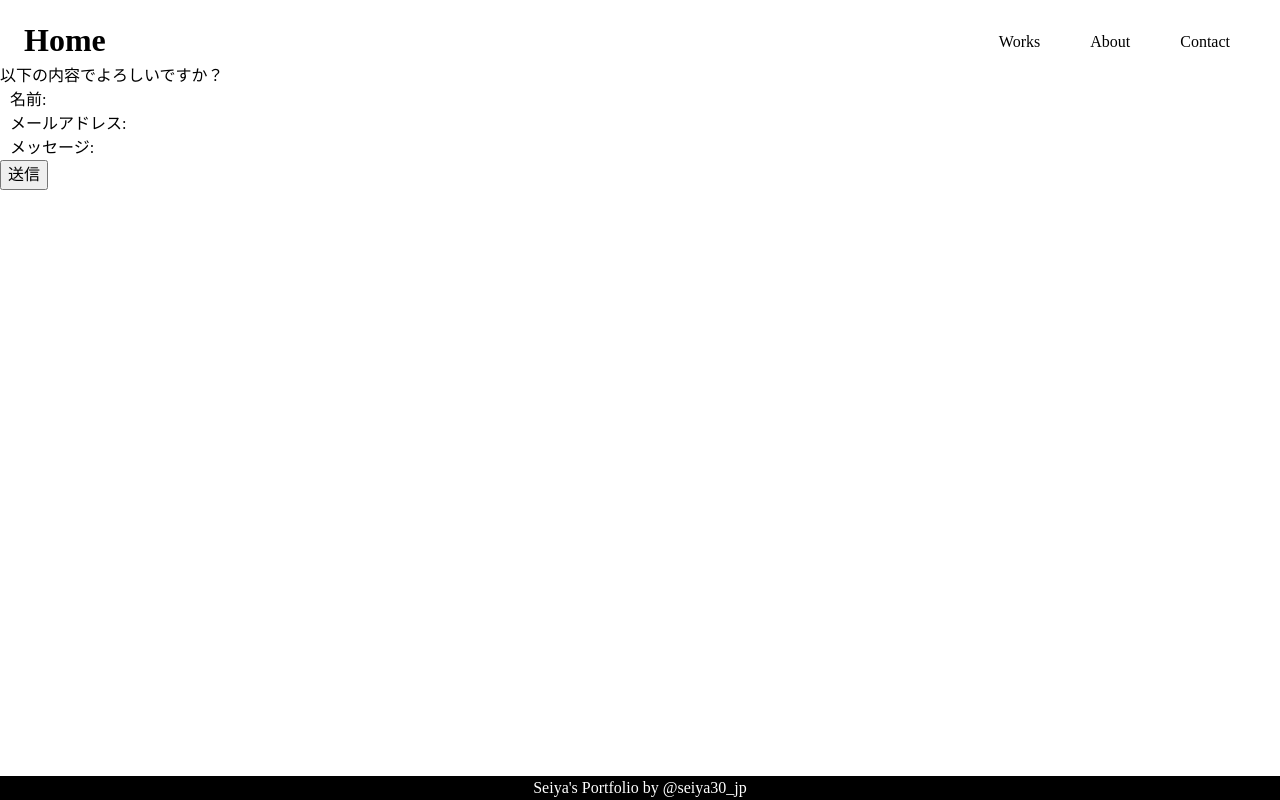
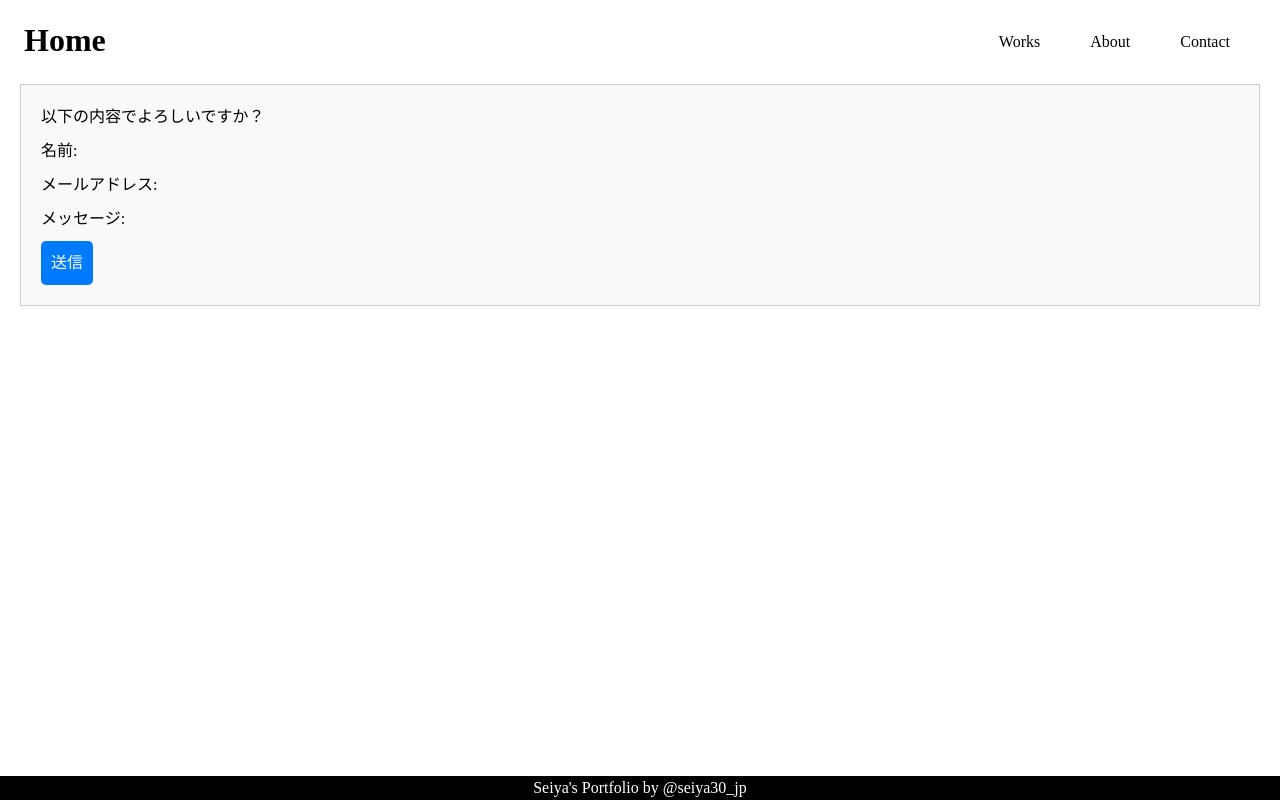
Before and after one commit to Seiya830/Portfolio, a Vue app: page /components/ContactConfirm.vue in a window 1280 px wide. Built offline with nearby package versions, Linux system fonts and the light colour scheme.

Commit message:
確認画面のscss追加

```diff
--- a/src/components/ContactConfirm.vue
+++ b/src/components/ContactConfirm.vue
@@ -17,7 +17,7 @@ export default defineComponent({
 </script>
 
 <template>
-  <div>
+  <div class="confirm">
     <p>以下の内容でよろしいですか？</p>
 
     <ul>
@@ -29,3 +29,35 @@ export default defineComponent({
     <button @click="submitForm">送信</button>
   </div>
 </template>
+
+<style lang="scss">
+.confirm {
+  margin: 20px;
+  padding: 20px;
+  border: 1px solid #ccc;
+  background-color: #f9f9f9;
+
+  ul {
+    list-style: none;
+    margin: 0;
+    padding: 0;
+
+    li {
+      margin: 10px 0;
+    }
+  }
+
+  button {
+    background-color: #007bff;
+    color: #fff;
+    border: none;
+    border-radius: 5px;
+    padding: 10px;
+    cursor: pointer;
+
+    &:hover {
+      background-color: #0069d9;
+    }
+  }
+}
+</style>
```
○ ○ ○ ○
# HOW TO COMPLETE THIS TASK
Match on "defineComponent" and report each line of the data above that has it.

# OUTPUT FOR THIS TASK
@@ -17,7 +17,7 @@ export default defineComponent({
@@ -29,3 +29,35 @@ export default defineComponent({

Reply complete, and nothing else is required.